Exercise instructions: Word for word, print out all of the data, omitting every image.
===============
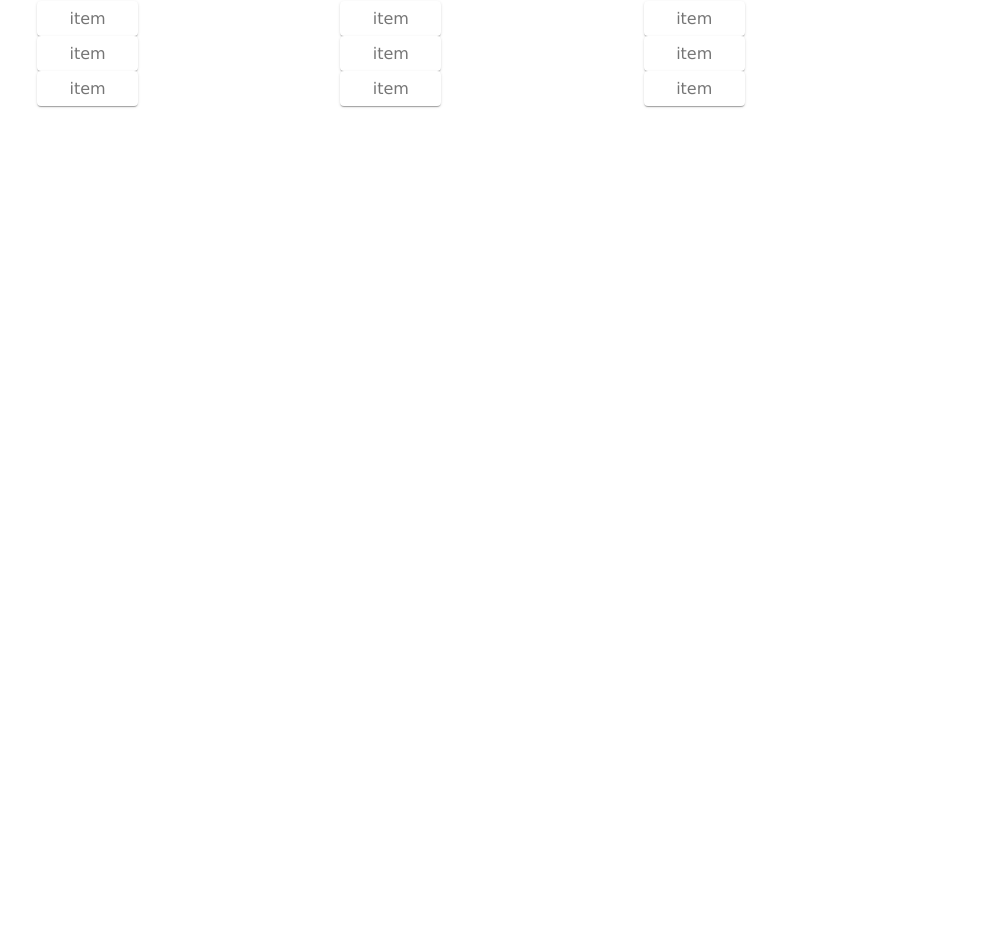
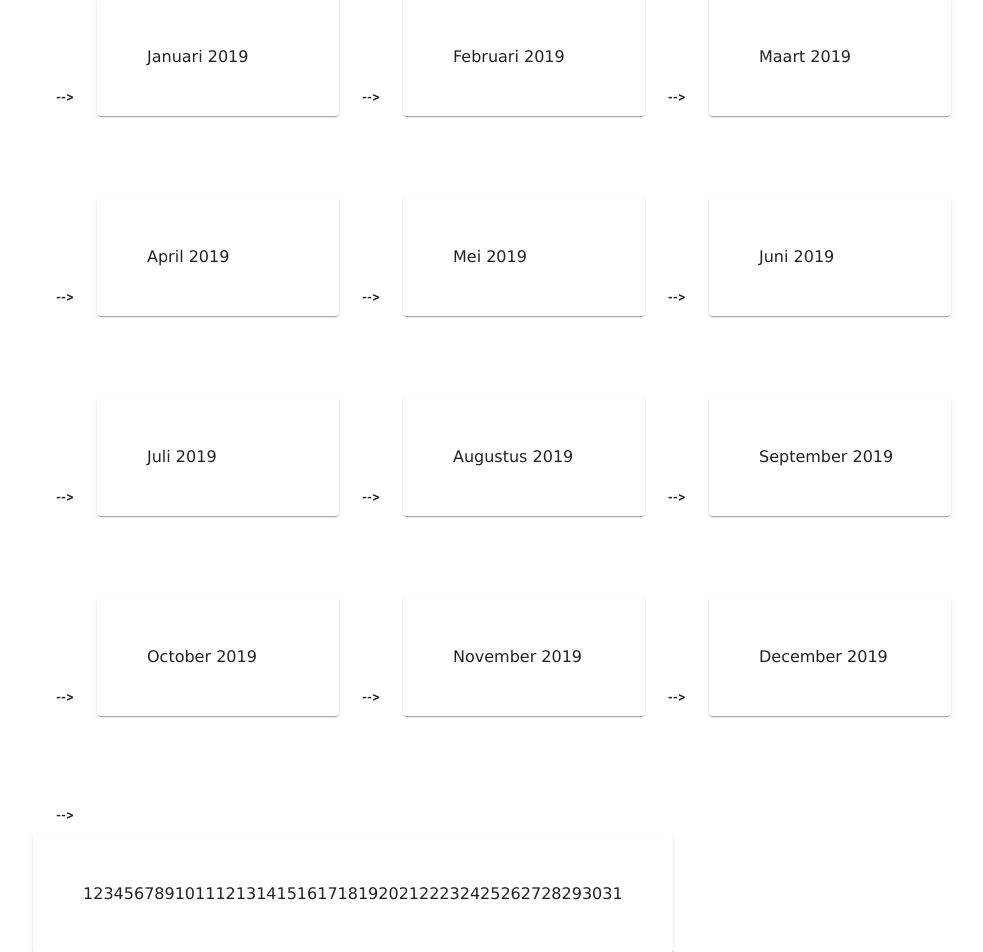
Before and after one commit to mivd7/ultralelluk-client, a React (Create React App) app: page /calendar in a window 1280 px wide. Shown: the part 396-1348 px from the top of the page, without its empty margins (148-1131 px from the left). Before the commit the page ends 800 px from the top, so only its background shows below. Built offline with nearby package versions, Linux system fonts and the light colour scheme.

Commit message:
yearview complete, building monthview

```diff
--- a/src/components/CalendarContainer.js
+++ b/src/components/CalendarContainer.js
@@ -32,13 +32,12 @@ class CalendarContainer extends Component {
         {calendar && <>
         <div className="calendar-header">
           <Button onClick={() => this.setState({year: lastYear})}>{lastYear}</Button>
-          <Button>{year}</Button>
           <Button onClick={() => this.setState({year: nextYear})}>{year + 1}</Button>
+
+          <h1>{year}</h1>
         </div>
-                    <h1>{year}</h1>
-
-        <Grid container spacing={0}>
-          {calendar.map(x => <Grid container xs={12} columns={3} rows={4}><CalendarRow year={year} calendar={x} months={months}/></Grid>)}
+        <Grid container spacing={1}>
+          {calendar.map(data => <CalendarRow year={year} calendar={data} months={months}/>)[0]}
         </Grid></>}
       </div>
     )
--- a/src/components/CalendarRow.js
+++ b/src/components/CalendarRow.js
@@ -1,20 +1,30 @@
-import React from 'react';
-import CalendarSquare from './CalendarSquare';
-import Grid from '@material-ui/core/Grid';
+import React, { Component } from 'react'
+import {Button, Grid} from '@material-ui/core'
+import CalendarSquare from './CalendarSquare'
 
-export default function CalendarRow(props) {
-    console.log(props)
+class CalendarRow extends Component {
+  state = {
+    monthView: false
+  }
+  render() {
+    const {months, year, calendar} = this.props
+    const {monthView} = this.state
+    const days = months.map(month => month.days)
+    console.log(days)
+    console.log(monthView)
     return (
-        <React.Fragment>
-          <Grid item xs={4}>
-            <CalendarSquare/>
-          </Grid>
-          <Grid item xs={4}>
-           <CalendarSquare/>
-          </Grid>
-          <Grid item xs={4}>
-           <CalendarSquare/>
-          </Grid>
-        </React.Fragment>
-      );
+      <React.Fragment>
+     {monthView === false && months.map(month => <Grid container xs={4} cols={3} rows={4}>
+            <Button onClick={() => this.setState({ monthView: !monthView })}> --> </Button>
+              <CalendarSquare month={month} year={year} calendar={calendar} monthView={monthView}/>
+      </Grid>)}
+      {monthView === false && <Grid container xs={7} cols={7} rows={4}>
+            <Button onClick={() => this.setState({ monthView: !monthView })}> --> </Button>
+              <CalendarSquare month={months} year={year} calendar={calendar} monthView={monthView} monthDays={days}/>
+            </Grid>}
+      </React.Fragment>
+    )
+  }
 }
+
+export default CalendarRow
--- a/src/components/CalendarSquare.js
+++ b/src/components/CalendarSquare.js
@@ -2,46 +2,29 @@ import React from 'react';
 import { makeStyles } from '@material-ui/core/styles';
 import Paper from '@material-ui/core/Paper';
 import Grid from '@material-ui/core/Grid';
+import Button from '@material-ui/core/Button';
 
 const useStyles = makeStyles(theme => ({
   root: {
     flexGrow: 1,
-  },
-  calendarHeader: {
-    title: 'Ultralelluk'
+    height: '200px',
   },
   paper: {
-    padding: theme.spacing(1),
-    textAlign: 'center',
-    color: theme.palette.text.secondary,
+    padding: '50px',
   },
 }));
+
 export default function CalendarSquare(props) {
     const classes = useStyles()
-
-    // console.log(props)
-
-    // function FormRow() {
-    //   return (
-    //     <React.Fragment>
-    //       <Grid item xs={4}>
-    //         <Paper className={classes.paper}>{item}</Paper>
-    //       </Grid>
-    //       <Grid item xs={4}>
-    //         <Paper className={classes.paper}>item</Paper>
-    //       </Grid>
-    //       <Grid item xs={4}>
-    //         <Paper className={classes.paper}>item</Paper>
-    //       </Grid>
-    //     </React.Fragment>
-    //   );
-    // }
+    const {month, year, monthDays, calendar, monthView} = props
+    console.log(props)
     return (
 
       <div className={classes.root}>
-        <Grid item xs={4}>
-            <Paper className={classes.paper}>item</Paper>
-         </Grid>
+        <Grid item xs={0}>
+              {!monthDays && <Paper className={classes.paper}>{month.monthName} {year}</Paper>}
+              {monthDays && monthDays.map(day => <Paper className={classes.paper}>{day}</Paper>)}
+        </Grid>
       </div>
     );
 }
--- a/src/lib/dateLogic.js
+++ b/src/lib/dateLogic.js
@@ -18,7 +18,3 @@ export function setCalendar(currentYear, years, months){
       }
     return arr
 }
-
-// console.log(fiveYears)
-// const thisYear = fiveYears.filter(x => x.year === 2019)
-// console.log(thisYear)
```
===============
Answer area:
Before and after one commit to mivd7/ultralelluk-client, a React (Create React App) app: page /calendar in a window 1280 px wide. Shown: the part 396-1348 px from the top of the page, without its empty margins (148-1131 px from the left). Before the commit the page ends 800 px from the top, so only its background shows below. Built offline with nearby package versions, Linux system fonts and the light colour scheme.

Commit message:
yearview complete, building monthview

```diff
--- a/src/components/CalendarContainer.js
+++ b/src/components/CalendarContainer.js
@@ -32,13 +32,12 @@ class CalendarContainer extends Component {
         {calendar && <>
         <div className="calendar-header">
           <Button onClick={() => this.setState({year: lastYear})}>{lastYear}</Button>
-          <Button>{year}</Button>
           <Button onClick={() => this.setState({year: nextYear})}>{year + 1}</Button>
+
+          <h1>{year}</h1>
         </div>
-                    <h1>{year}</h1>
-
-        <Grid container spacing={0}>
-          {calendar.map(x => <Grid container xs={12} columns={3} rows={4}><CalendarRow year={year} calendar={x} months={months}/></Grid>)}
+        <Grid container spacing={1}>
+          {calendar.map(data => <CalendarRow year={year} calendar={data} months={months}/>)[0]}
         </Grid></>}
       </div>
     )
--- a/src/components/CalendarRow.js
+++ b/src/components/CalendarRow.js
@@ -1,20 +1,30 @@
-import React from 'react';
-import CalendarSquare from './CalendarSquare';
-import Grid from '@material-ui/core/Grid';
+import React, { Component } from 'react'
+import {Button, Grid} from '@material-ui/core'
+import CalendarSquare from './CalendarSquare'
 
-export default function CalendarRow(props) {
-    console.log(props)
+class CalendarRow extends Component {
+  state = {
+    monthView: false
+  }
+  render() {
+    const {months, year, calendar} = this.props
+    const {monthView} = this.state
+    const days = months.map(month => month.days)
+    console.log(days)
+    console.log(monthView)
     return (
-        <React.Fragment>
-          <Grid item xs={4}>
-            <CalendarSquare/>
-          </Grid>
-          <Grid item xs={4}>
-           <CalendarSquare/>
-          </Grid>
-          <Grid item xs={4}>
-           <CalendarSquare/>
-          </Grid>
-        </React.Fragment>
-      );
+      <React.Fragment>
+     {monthView === false && months.map(month => <Grid container xs={4} cols={3} rows={4}>
+            <Button onClick={() => this.setState({ monthView: !monthView })}> --> </Button>
+              <CalendarSquare month={month} year={year} calendar={calendar} monthView={monthView}/>
+      </Grid>)}
+      {monthView === false && <Grid container xs={7} cols={7} rows={4}>
+            <Button onClick={() => this.setState({ monthView: !monthView })}> --> </Button>
+              <CalendarSquare month={months} year={year} calendar={calendar} monthView={monthView} monthDays={days}/>
+            </Grid>}
+      </React.Fragment>
+    )
+  }
 }
+
+export default CalendarRow
--- a/src/components/CalendarSquare.js
+++ b/src/components/CalendarSquare.js
@@ -2,46 +2,29 @@ import React from 'react';
 import { makeStyles } from '@material-ui/core/styles';
 import Paper from '@material-ui/core/Paper';
 import Grid from '@material-ui/core/Grid';
+import Button from '@material-ui/core/Button';
 
 const useStyles = makeStyles(theme => ({
   root: {
     flexGrow: 1,
-  },
-  calendarHeader: {
-    title: 'Ultralelluk'
+    height: '200px',
   },
   paper: {
-    padding: theme.spacing(1),
-    textAlign: 'center',
-    color: theme.palette.text.secondary,
+    padding: '50px',
   },
 }));
+
 export default function CalendarSquare(props) {
     const classes = useStyles()
-
-    // console.log(props)
-
-    // function FormRow() {
-    //   return (
-    //     <React.Fragment>
-    //       <Grid item xs={4}>
-    //         <Paper className={classes.paper}>{item}</Paper>
-    //       </Grid>
-    //       <Grid item xs={4}>
-    //         <Paper className={classes.paper}>item</Paper>
-    //       </Grid>
-    //       <Grid item xs={4}>
-    //         <Paper className={classes.paper}>item</Paper>
-    //       </Grid>
-    //     </React.Fragment>
-    //   );
-    // }
+    const {month, year, monthDays, calendar, monthView} = props
+    console.log(props)
     return (
 
       <div className={classes.root}>
-        <Grid item xs={4}>
-            <Paper className={classes.paper}>item</Paper>
-         </Grid>
+        <Grid item xs={0}>
+              {!monthDays && <Paper className={classes.paper}>{month.monthName} {year}</Paper>}
+              {monthDays && monthDays.map(day => <Paper className={classes.paper}>{day}</Paper>)}
+        </Grid>
       </div>
     );
 }
--- a/src/lib/dateLogic.js
+++ b/src/lib/dateLogic.js
@@ -18,7 +18,3 @@ export function setCalendar(currentYear, years, months){
       }
     return arr
 }
-
-// console.log(fiveYears)
-// const thisYear = fiveYears.filter(x => x.year === 2019)
-// console.log(thisYear)
```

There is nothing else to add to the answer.